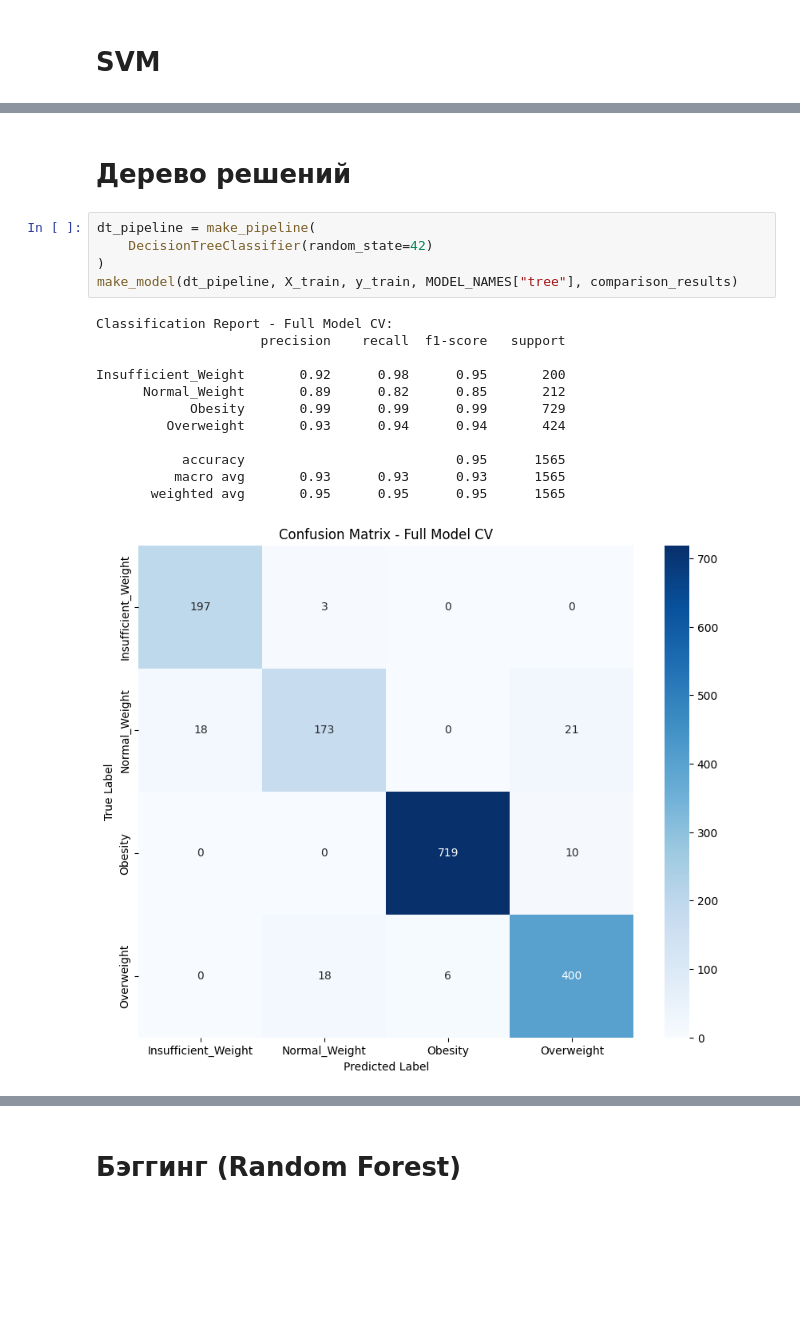
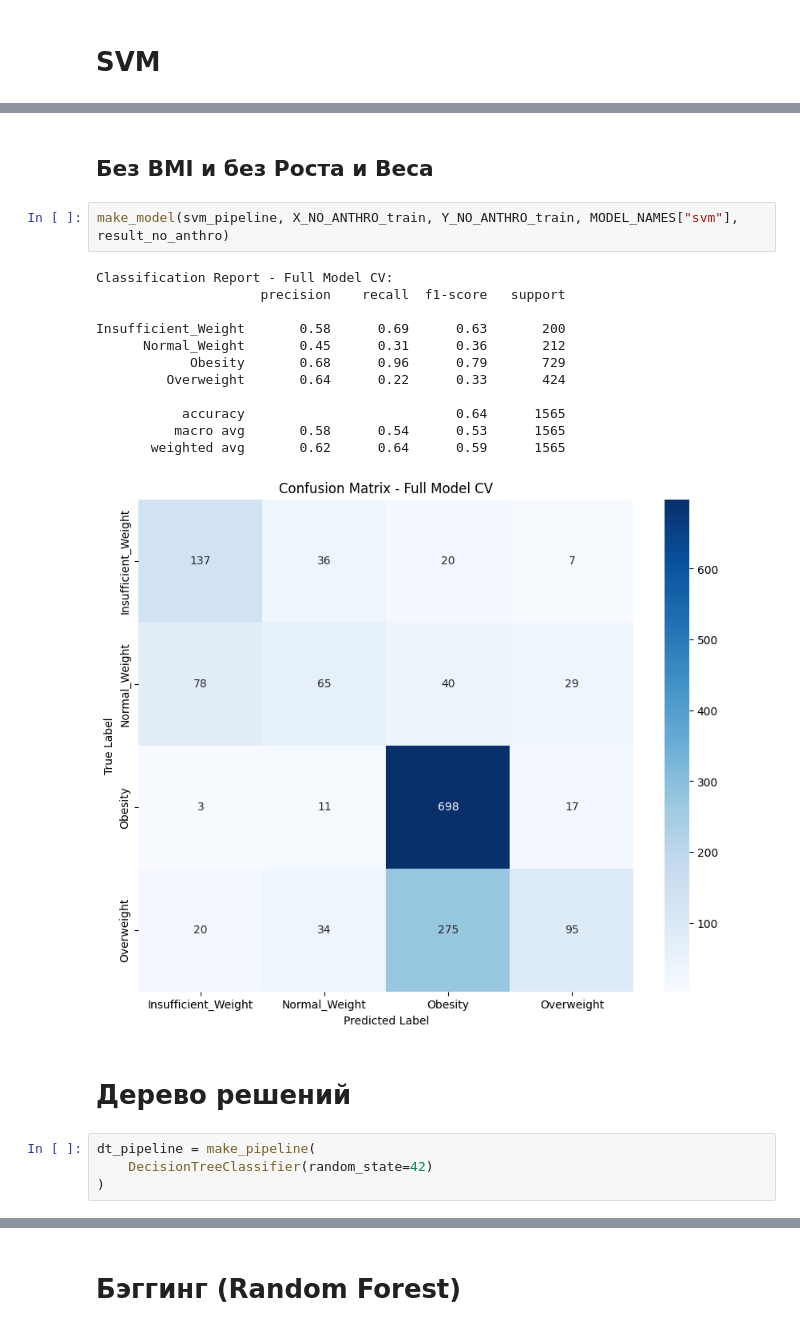
Before and after one commit to AlexTilta/Multiclass_prediction_of_obesity_risk, a Jupyter notebook: 02_ML.ipynb, the cells around one changed output, grey strips where cells are left out. Drawn from its saved outputs; the diff is of its cells as text; blank space fills up the shorter version.

```diff
--- a/02_ML.ipynb
+++ b/02_ML.ipynb
@@ -381,20 +477,23 @@ Insufficient_Weight       0.92      0.99      0.95       200
+# %% [markdown]
+## Без BMI и без Роста и Веса
+# %%
+make_model(svm_pipeline, X_NO_ANTHRO_train, Y_NO_ANTHRO_train, MODEL_NAMES["svm"], result_no_anthro)
+# %% [output]
+Classification Report - Full Model CV:
+                     precision    recall  f1-score   support
+
+Insufficient_Weight       0.58      0.69      0.63       200
+      Normal_Weight       0.45      0.31      0.36       212
+            Obesity       0.68      0.96      0.79       729
+         Overweight       0.64      0.22      0.33       424
+
+           accuracy                           0.64      1565
+          macro avg       0.58      0.54      0.53      1565
+       weighted avg       0.62      0.64      0.59      1565
+[figure, added]
 # %% [markdown]
 # Дерево решений
 # %%
 dt_pipeline = make_pipeline(
     DecisionTreeClassifier(random_state=42)
 )
-make_model(dt_pipeline, X_train, y_train, MODEL_NAMES["tree"], comparison_results)
-# %% [output]
-Classification Report - Full Model CV:
-                     precision    recall  f1-score   support
-
-Insufficient_Weight       0.92      0.98      0.95       200
-      Normal_Weight       0.89      0.82      0.85       212
-            Obesity       0.99      0.99      0.99       729
-         Overweight       0.93      0.94      0.94       424
-
-           accuracy                           0.95      1565
-          macro avg       0.93      0.93      0.93      1565
-       weighted avg       0.95      0.95      0.95      1565
-[figure, removed]
```
Also changed, not shown: parts of 53 cells of this notebook.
━━━━━━━━━━━━━━━━
For the word "Report", count the lines of the listing above that hold it; the number alone is the answer.

**Result**: 2